If you see an app for a brand you like in the Apple or Android app stores, don’t just download it blind — visit that retailer’s website to verify the app and then follow their link to its correct source.
2) Read those reviews!
If the app you’re looking at seems fishy, chances are that will be reflected in the app’s reviews by those who’ve downloaded it before. And if there aren’t any reviews, beware — a good rule of thumb is “Don’t be the first to try a new app out,” just like you should rely on the advice of IT experts and not be the first to download a new operating system or software update.
3) Look out for misspellings and other typos.
This applies equally to the world of apps as it does to the world of phishing emails and other social engineering scams. If an appeal to download an app is riddled with odd language or misspelled words, it’s probably a fake. Professional developers and major retailers employ stringent quality control before they release an app. You can also look at the screenshots that are required to be included in an app store description — if they look grainy or low resolution, avoid downloading that app.
4) Avoid giving out too much information.

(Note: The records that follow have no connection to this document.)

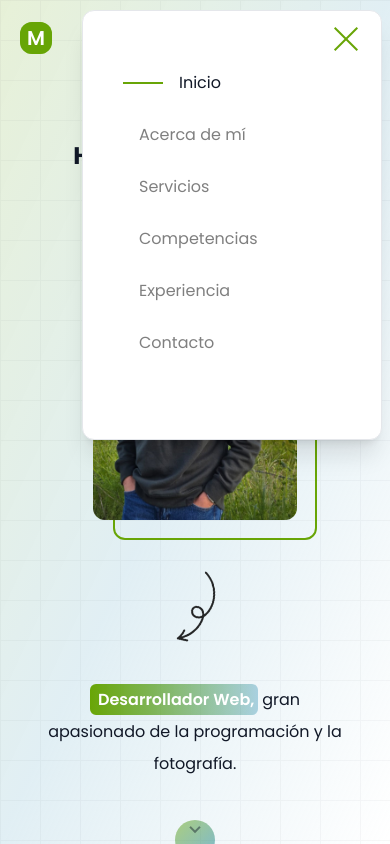
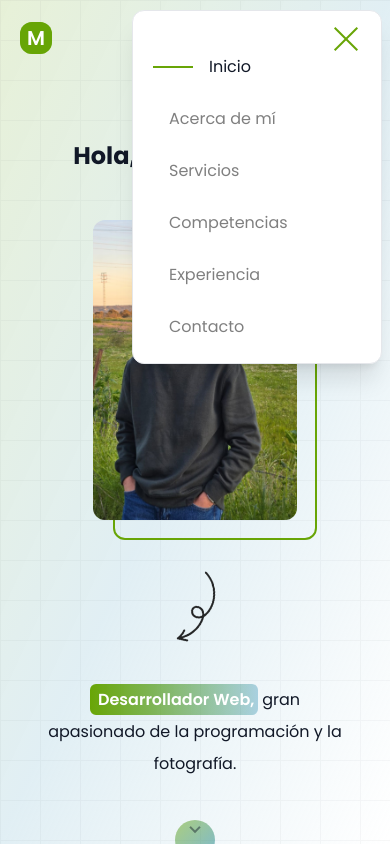
Before and after one commit to webdevmohamed/portfolio, a Vue app: page / in a window 390 px wide. Both pictures are taken after a click on the button 346 px from the left and 38 px from the top of the page. Shown: the top 844 px of the page. Built offline with nearby package versions, Linux system fonts and the light colour scheme.

Commit message:
Refactor HeaderMenu styles for improved layout and responsiveness

```diff
--- a/src/components/HeaderMenu.vue
+++ b/src/components/HeaderMenu.vue
@@ -2,13 +2,13 @@
   <nav class="p-2 relative flex">
     <button @click="toggleMenu" class="menu-toggle relative z-50 w-8 h-4 flex bg-transparent" :class="{'opened': opened}"></button>
     <Transition name="menu-container">
-      <div v-show="opened" class="w-[300px] absolute -top-3 -right-3 pt-14 pb-20 px-10 bg-background shadow-xl rounded-xl flex flex-col gap-5 border border-border z-10">
+      <div v-show="opened" class="w-[300px] max-lg:w-[250px] absolute -top-3 -right-3 p-10 max-lg:px-5 max-lg:pb-5 bg-background shadow-xl rounded-xl flex flex-col gap-5 border border-border z-10">
         <p v-for="(section, index) in store.sections"
            @click="scrollToSection(index)"
            :key="section.id"
-           :class="['menu-item text-md cursor-pointer relative group py-1 flex items-center', {'animated': animateItems}]"
+           :class="['menu-item text-base cursor-pointer relative group py-1 flex items-center', {'animated': animateItems}]"
            :style="{ animationDelay: `${index * 100}ms` }">
-          <span v-if="store.currentSectionIndex !== index" class="w-0 h-3 rounded-sm bg-primary group-hover:w-3 group-hover:rotate-45 transition-all duration-300"></span>
+          <span v-if="store.currentSectionIndex !== index" class="w-0 h-0.5 rounded-sm bg-primary group-hover:w-3 transition-all duration-300"></span>
           <Transition name="menu-item">
             <span v-if="store.currentSectionIndex === index" class="w-10 h-0.5 bg-primary transition-all duration-300"></span>
           </Transition>
```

This should be a no-brainer in our data breach-dominated day and age, but if an app requests a lot of info from the get-go (credit card numbers, access to photos or contacts), it’s probably a fraud. Accidentally granting permission like that is often just the mistake hackers are waiting for you to make.
5) Don’t click on any pop-up ads.
This applies equally to websites as to apps, but any time you get a lot of irritating pop-up ads, use caution. Clicking on one of those can lead a user to an external illicit site that installs malware or other viruses on your device.
This holiday season, vigilance is required to stay safe on the digital front. If you plan on doing any shopping online or via smartphone app, make sure the portal you’re using is legitimate and safe by following the tips outlined above.